Mankind is today under the stress of mega disasters with increased frequency whose impacts are detrimental to socio-economic development. Disasters cause Global annual loss of $50 billion. Economic losses between 1960 and1990 have augmented five times because of rising vulnerability of the population. Between 1980 and 2007, nearly 7,500 Natural Disasters worldwide took the life of over 2 million people and produced economic losses of more than 1.2 Trillion dollars caused by Climate-Weather-Water related Calamities.

The World Meteorological Organisation (WMO) has declared protection of lives, property and livelihoods to be at the core of priorities for the WMO Members as per the Disaster Risk Reduction Work Plan 2012-2015.

The questions that we should now ask are- what are the priorities that the Policy Makers and the Responsible Institutions and Conference Participants of the Republic of Mauritius have established in light of the different International Conventions and Protocols adhered to?  Has the Opposition of the National Assembly, which is the shadow government, established any Work Plan for the security and protection of the citizens?  The citizens of the Republic of Mauritius have experienced three Extreme Floods within 5 years-26 March 2008, 13 February 2013 and 30 March 2013. A Fact Finding Committee was appointed within 10 days by the government after the 2008 event when 4 persons died. Today 30 September 2013, marks 6 months since 11 persons were drowned in the Flash Flood of 30 March 2013. There is no enquiry and/or impact assessment that has been appointed to limelight the event.

The Speaker of the National Assembly turned a deaf ear to my request of 22 March 2013 in which I was ringing the ‘Alarum Bell’ on the oncoming Flash Flood of 30 March 2013. Prime Minister Ramgoolam who is the head of Government declared that ‘even God is not capable to know what has happened to us’. Honourable Ganoo, who is the Leader of Opposition, said it is an ‘Act of God’. Researchers and Impact Assessors are well acquainted to such comments, which are uttered when the Policy Makers try to defend their Failure in Managing Disasters. Moreover, PM Ramgoolam who was at the UN General Assembly, on 28 September 2013, made a statement on issues related to Climate and Weather. It was merely the ‘lamentable echo noise of an empty barrel’. That is why, at page 30 of my famous document of 28 May 2011 which I have submitted to the Government Leaders and to the Opposition Leaders, I have mentioned:

You, who are Policy Makers, are from the Intellectual Elite of the 87% of the literate society of Mauritius. If I try to calibrate you in Natural Hazards Literacy, I am sure you will fall in the lower level of the pass mark”.

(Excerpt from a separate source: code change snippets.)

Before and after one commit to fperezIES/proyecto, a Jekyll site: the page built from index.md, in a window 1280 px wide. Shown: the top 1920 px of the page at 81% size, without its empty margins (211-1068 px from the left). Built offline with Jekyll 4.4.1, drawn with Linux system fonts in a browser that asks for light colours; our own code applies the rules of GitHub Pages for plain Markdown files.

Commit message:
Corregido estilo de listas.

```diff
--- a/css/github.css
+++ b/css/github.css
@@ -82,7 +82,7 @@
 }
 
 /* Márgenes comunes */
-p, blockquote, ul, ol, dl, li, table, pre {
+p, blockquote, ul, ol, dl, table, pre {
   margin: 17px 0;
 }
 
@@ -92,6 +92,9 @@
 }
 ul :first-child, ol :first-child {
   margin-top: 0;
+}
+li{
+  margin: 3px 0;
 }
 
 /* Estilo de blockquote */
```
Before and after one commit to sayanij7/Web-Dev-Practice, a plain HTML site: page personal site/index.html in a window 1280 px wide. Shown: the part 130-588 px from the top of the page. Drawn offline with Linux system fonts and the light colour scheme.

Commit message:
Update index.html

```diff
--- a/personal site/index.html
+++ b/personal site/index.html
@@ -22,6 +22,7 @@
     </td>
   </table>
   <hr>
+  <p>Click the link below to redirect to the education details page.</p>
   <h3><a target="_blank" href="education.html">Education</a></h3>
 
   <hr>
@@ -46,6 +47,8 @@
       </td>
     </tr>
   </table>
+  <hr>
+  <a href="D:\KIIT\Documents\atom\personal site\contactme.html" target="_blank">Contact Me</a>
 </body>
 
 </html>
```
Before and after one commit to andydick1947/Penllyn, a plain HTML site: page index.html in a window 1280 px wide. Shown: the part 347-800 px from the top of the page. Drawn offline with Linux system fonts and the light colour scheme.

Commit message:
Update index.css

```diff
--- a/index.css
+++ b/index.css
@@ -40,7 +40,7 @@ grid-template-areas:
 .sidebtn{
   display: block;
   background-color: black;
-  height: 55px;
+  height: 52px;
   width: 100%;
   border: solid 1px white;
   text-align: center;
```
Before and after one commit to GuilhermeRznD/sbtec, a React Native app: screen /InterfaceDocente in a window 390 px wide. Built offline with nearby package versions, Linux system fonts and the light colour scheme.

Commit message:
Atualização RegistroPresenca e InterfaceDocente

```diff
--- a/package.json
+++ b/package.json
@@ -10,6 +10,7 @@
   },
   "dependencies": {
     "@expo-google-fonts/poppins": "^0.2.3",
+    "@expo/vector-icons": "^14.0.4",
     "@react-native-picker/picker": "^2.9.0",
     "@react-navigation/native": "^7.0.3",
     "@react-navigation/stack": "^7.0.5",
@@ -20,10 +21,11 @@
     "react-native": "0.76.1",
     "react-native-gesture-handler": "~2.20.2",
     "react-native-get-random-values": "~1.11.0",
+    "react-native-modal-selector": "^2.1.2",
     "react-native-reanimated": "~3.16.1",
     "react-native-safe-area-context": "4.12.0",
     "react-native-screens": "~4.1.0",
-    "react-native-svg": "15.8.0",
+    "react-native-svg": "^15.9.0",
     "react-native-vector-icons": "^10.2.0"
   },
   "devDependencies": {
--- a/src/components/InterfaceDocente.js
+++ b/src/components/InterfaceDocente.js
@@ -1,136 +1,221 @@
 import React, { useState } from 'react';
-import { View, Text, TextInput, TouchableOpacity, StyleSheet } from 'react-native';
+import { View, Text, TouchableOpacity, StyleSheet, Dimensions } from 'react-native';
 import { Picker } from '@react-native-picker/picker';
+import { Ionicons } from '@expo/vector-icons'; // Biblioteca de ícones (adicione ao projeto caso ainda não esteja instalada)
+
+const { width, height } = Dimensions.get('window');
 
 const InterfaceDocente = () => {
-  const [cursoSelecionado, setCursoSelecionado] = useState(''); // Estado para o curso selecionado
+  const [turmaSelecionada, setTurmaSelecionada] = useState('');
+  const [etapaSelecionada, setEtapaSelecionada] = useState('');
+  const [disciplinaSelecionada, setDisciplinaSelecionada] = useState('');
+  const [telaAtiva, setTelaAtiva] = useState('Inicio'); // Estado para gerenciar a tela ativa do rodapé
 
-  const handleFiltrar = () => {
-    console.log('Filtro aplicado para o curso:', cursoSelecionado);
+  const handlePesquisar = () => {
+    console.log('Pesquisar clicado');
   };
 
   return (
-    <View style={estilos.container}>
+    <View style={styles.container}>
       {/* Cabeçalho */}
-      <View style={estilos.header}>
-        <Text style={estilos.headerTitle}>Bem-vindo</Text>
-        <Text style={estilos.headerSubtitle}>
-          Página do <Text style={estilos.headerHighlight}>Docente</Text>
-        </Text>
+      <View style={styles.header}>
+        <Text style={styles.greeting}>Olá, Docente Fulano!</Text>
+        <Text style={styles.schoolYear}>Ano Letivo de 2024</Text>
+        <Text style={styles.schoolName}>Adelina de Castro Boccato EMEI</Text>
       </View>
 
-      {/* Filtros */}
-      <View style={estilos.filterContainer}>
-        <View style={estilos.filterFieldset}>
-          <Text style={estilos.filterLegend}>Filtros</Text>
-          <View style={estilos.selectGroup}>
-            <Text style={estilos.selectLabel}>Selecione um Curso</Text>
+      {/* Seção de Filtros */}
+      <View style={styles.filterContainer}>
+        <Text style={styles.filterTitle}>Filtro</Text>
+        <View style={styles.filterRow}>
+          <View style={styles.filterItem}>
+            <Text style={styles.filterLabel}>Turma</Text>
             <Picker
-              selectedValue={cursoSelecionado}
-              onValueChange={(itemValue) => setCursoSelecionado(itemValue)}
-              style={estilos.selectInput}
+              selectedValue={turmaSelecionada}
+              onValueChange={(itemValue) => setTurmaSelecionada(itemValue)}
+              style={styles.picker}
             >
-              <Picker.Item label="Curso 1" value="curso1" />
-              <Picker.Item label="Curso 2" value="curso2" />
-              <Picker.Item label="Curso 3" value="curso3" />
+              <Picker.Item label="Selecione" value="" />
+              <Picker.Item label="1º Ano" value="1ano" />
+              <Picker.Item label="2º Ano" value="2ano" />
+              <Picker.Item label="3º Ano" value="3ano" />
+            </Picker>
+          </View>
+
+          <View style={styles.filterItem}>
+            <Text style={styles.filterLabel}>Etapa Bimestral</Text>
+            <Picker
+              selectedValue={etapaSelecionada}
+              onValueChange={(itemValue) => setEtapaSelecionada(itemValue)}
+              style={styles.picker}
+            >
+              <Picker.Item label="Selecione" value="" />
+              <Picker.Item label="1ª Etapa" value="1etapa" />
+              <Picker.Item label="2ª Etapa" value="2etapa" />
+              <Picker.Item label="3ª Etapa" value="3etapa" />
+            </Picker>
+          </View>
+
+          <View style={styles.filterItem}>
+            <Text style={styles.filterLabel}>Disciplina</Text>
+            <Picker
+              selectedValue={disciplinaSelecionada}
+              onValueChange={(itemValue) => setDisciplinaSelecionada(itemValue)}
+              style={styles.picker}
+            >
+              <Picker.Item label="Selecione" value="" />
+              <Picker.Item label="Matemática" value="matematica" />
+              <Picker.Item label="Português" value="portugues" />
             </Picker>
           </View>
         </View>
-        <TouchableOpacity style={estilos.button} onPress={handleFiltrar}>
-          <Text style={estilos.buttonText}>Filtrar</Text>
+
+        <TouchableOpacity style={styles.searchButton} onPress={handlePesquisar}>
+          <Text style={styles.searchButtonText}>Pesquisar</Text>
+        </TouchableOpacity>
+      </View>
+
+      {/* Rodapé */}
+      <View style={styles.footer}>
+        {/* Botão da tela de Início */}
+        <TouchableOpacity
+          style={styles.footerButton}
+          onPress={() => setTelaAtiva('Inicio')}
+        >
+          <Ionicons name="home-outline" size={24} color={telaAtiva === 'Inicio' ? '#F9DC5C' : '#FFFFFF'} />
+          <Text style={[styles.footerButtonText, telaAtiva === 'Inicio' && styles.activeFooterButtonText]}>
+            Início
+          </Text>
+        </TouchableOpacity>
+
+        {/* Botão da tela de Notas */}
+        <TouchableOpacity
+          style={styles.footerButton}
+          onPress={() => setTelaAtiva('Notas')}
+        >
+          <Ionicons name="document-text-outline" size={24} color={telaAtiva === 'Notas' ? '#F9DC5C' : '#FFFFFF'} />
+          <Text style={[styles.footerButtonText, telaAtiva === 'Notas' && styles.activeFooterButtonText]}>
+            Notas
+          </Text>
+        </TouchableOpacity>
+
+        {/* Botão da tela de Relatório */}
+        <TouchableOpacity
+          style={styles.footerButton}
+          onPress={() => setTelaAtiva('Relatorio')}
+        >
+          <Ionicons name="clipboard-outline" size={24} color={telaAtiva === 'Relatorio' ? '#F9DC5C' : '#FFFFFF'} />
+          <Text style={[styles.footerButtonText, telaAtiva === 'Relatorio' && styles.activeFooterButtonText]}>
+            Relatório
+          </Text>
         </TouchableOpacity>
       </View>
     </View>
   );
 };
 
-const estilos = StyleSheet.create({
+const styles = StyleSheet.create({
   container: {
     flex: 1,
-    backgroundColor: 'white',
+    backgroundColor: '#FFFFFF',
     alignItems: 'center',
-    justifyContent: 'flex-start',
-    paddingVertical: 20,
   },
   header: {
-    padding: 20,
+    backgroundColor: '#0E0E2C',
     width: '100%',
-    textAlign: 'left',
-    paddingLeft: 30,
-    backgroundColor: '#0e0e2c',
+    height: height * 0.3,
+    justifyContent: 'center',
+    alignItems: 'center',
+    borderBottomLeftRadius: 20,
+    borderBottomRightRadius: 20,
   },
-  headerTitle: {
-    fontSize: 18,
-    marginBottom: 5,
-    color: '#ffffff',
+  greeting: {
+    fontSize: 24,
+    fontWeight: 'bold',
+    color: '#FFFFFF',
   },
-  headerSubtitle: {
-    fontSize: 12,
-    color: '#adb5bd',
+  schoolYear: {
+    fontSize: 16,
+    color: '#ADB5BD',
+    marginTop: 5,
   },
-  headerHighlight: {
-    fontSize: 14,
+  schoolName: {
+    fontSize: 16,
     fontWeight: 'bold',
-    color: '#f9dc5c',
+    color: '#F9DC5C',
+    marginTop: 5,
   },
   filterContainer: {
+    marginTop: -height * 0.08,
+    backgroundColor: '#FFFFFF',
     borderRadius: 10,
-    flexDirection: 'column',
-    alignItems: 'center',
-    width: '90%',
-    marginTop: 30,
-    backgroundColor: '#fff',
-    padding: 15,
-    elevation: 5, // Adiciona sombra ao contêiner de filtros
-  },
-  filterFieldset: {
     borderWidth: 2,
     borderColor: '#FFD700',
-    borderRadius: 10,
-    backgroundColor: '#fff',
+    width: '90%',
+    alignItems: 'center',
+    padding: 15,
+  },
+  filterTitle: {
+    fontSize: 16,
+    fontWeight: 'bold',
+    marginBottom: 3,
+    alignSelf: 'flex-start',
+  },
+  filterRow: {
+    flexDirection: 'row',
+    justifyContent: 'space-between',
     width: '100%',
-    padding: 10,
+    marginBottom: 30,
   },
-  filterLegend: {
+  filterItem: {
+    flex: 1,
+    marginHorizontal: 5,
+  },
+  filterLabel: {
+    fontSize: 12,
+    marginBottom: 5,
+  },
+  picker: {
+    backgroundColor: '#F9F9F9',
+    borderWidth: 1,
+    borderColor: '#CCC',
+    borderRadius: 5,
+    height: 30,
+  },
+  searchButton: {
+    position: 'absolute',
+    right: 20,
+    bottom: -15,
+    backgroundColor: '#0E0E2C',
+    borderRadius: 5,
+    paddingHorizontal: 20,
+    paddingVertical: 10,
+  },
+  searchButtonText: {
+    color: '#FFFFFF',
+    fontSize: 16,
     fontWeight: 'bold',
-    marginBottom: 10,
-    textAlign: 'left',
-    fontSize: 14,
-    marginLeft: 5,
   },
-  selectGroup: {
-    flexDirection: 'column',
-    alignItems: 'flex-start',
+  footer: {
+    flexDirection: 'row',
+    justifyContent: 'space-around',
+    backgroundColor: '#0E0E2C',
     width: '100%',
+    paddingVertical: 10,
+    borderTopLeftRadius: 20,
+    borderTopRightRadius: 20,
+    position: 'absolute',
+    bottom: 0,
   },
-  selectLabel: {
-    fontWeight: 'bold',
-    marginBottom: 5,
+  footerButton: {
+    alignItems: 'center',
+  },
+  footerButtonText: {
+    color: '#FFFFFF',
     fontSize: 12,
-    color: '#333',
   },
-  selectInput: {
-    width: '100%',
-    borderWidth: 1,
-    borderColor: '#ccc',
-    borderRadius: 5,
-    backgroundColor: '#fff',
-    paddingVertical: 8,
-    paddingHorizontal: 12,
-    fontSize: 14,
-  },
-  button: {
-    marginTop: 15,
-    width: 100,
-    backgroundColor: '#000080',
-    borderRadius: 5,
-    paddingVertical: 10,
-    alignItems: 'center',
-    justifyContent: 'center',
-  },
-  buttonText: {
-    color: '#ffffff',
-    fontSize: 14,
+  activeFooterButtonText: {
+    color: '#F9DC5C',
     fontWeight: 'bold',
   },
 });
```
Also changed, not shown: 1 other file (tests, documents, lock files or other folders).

The Policy Makers are not literate in basics and elementary knowledge of Disasters. Obviously, they are incapable of educating the population and of adopting a Work Plan. Catastrophically, they ‘put people last’. As a consequence, loss of lives and damage to property become inevitable, and thus they unveil their poor strategy of unsustainable development and of ill-governance, contrary to the various Conventions and Protocols adhered.

This is strictly for educational purposes.

PREABRUTH KANHYE.                                    30 SEPTEMBER 2013.

(Re-Uploaded: 14.38 hrs FRIDAY 20 DECEMBER 2019.)

Satellite Animation